“The special meeting made me want to be part of a positive change in the church,” she says. “I want to talk to people, to explain why I feel like I do, and help them try to understand.”
That may work in Berkeley, but how about Bountiful?
Schweidel is hopeful. There are two kinds of Mormons, she says, quoting a friend: those who know gay people and those who don’t know they know gay people.
The task, she says, is to move more members from the second to the first category.
“If my mom in Orem had gay neighbors next door, I know she would love them,” Schweidel says. “The Mormons I have spoken to make an effort to understand. They totally get it.”
This gives you an idea of what I was trying to convey in my post Unpacking Things. This is how the process works.
Proving that they’re willing to wrap anything plastic (see the hideous Plastic Judge and Protector Polymer) – the first items in the Taurus 2010 Full Line Catalog are the PT 22 PLY and PT 25 PLY. Yep, those are polymer-framed versions of the Taurus PT 22 and PT 25 (themselves copies of the Beretta Bobcat).
Taurus continues to prove that they’re willing to build it if you’re willing to buy it, no matter how ridiculous it may look.
I was googling around today wanting to see if I could find more info on the Winchester SXP. I found it at Field and Stream:
The SXP is the Turkish-made reincarnation of the old 1300, an underappreciated, lightweight, inexpensive gun made in the old New Haven factory before it closed. Winchester announced the SXP last year but it wasn’t until this year that they actually received guns from their Turkish vendor in sellable quantities.
Turkish-made? It was time for another call to Browning.
Rick, one of the customer service agents with whom I’ve spoken several times concerning the SXP, confirmed that the manufacturing was being done in Turkey but did not remember the name of the factory/company. FN (the Browning/Winchester parent) of course has complete QC oversight and testing is being done in here in the U.S. at the Browning factory in Morgan, Utah. Apparently, FN uses a lot of Turkish manufacturers for their shotguns (thus quality should not be an issue).
As mentioned previously, they are still on schedule for a June, 2010 release date.
I got this email today.
Recalculation fiscal acitivity 2008-2009
Local Office no. 72
HM Revenue & :
ATTN: Dear Applicant

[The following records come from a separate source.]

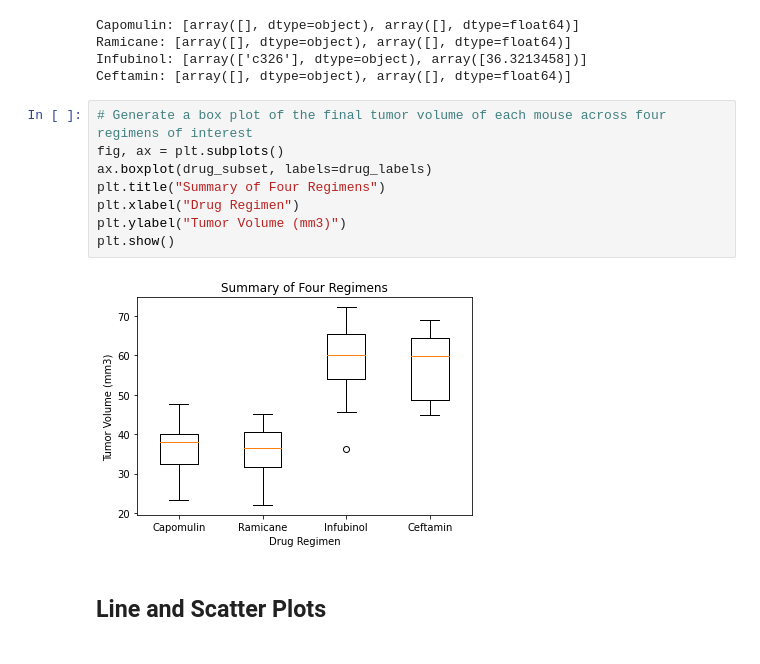
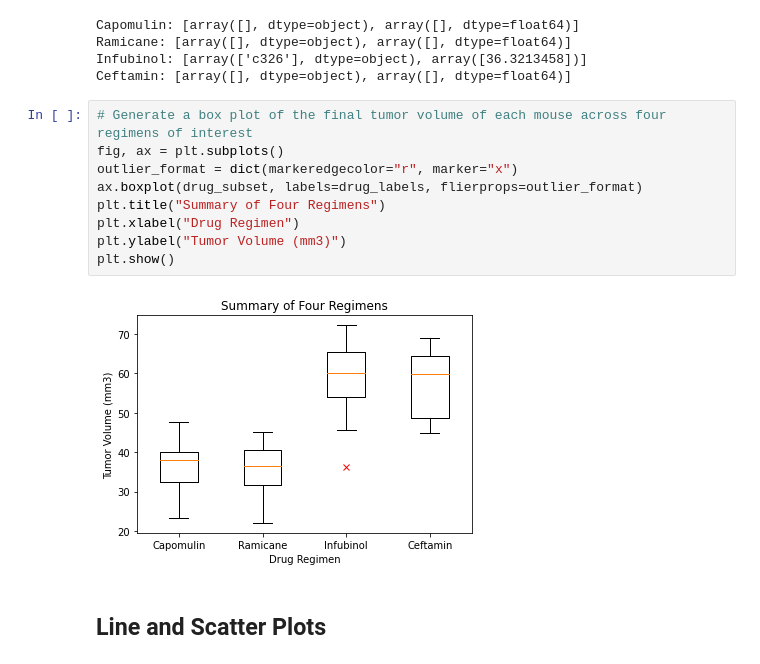
Before and after one commit to abaker178/matplotlib-challenge, a Jupyter notebook: pymaceuticals.ipynb, the cells around one changed output. Saved outputs shown, nothing was run; the diff lists cells and outputs as text.

```diff
--- a/pymaceuticals.ipynb
+++ b/pymaceuticals.ipynb
@@ -266,13 +266,14 @@ Ceftamin: [array([], dtype=object), array([], dtype=float64)]
 # %%
 # Generate a box plot of the final tumor volume of each mouse across four regimens of interest
 fig, ax = plt.subplots()
-ax.boxplot(drug_subset, labels=drug_labels)
+outlier_format = dict(markeredgecolor="r", marker="x")
+ax.boxplot(drug_subset, labels=drug_labels, flierprops=outlier_format)
 plt.title("Summary of Four Regimens")
 plt.xlabel("Drug Regimen")
 plt.ylabel("Tumor Volume (mm3)")
 plt.show()
 # %% [output]
-[figure, old version]
+[figure, new version]
 # %% [markdown]
 ## Line and Scatter Plots
 # %%
```
Also changed, not shown: parts of 3 cells of this notebook.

After the last annual calculation of your fiscal activity we have determined that you are eligible to receive aof 401.63 GBP
Your Tax Refund Number ID: UK/38HMRC928841, complete the tax return form attached to this message.
After completing the form, submit the form by clicking the SUBMIT button on form and allow us 5-9 business days in order to process it.
Our head office address can be found on our web site at http://www.hmrc.co.uk/
Tax Credit Officer
8.00 am to 8.00 pm, seven days a week.
I didn’t even know that I’d filed a British Tax Return (chuckle). Ha! What will scammers think of next?
When I first read this headline on CNN, Obama promises justice for Christmas terror plotters, I thought, “Wait, he’s going to extend them U.S. Constitutional rights and then give them a get-out-of-jail-free card, just like the others?” Then I read the article and it looks like the war is going to spread to Yemen. Oh, and we’re going to spend billions “training and equipping their security forces.” I wonder how his followers will take this news?
Oh, and one more thing. We all get to be groped when by the TSA now! And of course, the 4th Amendment doesn’t apply because these searches are “reasonable.” Riiiiiiight. And, a new directive also gives airlines the discretion to take other measures to prevent people from secretly assembling or igniting bombs on aircraft. Those measures include prohibiting people from keeping pillows or blankets,
or children, or hands on their laps during the final hour of a flight.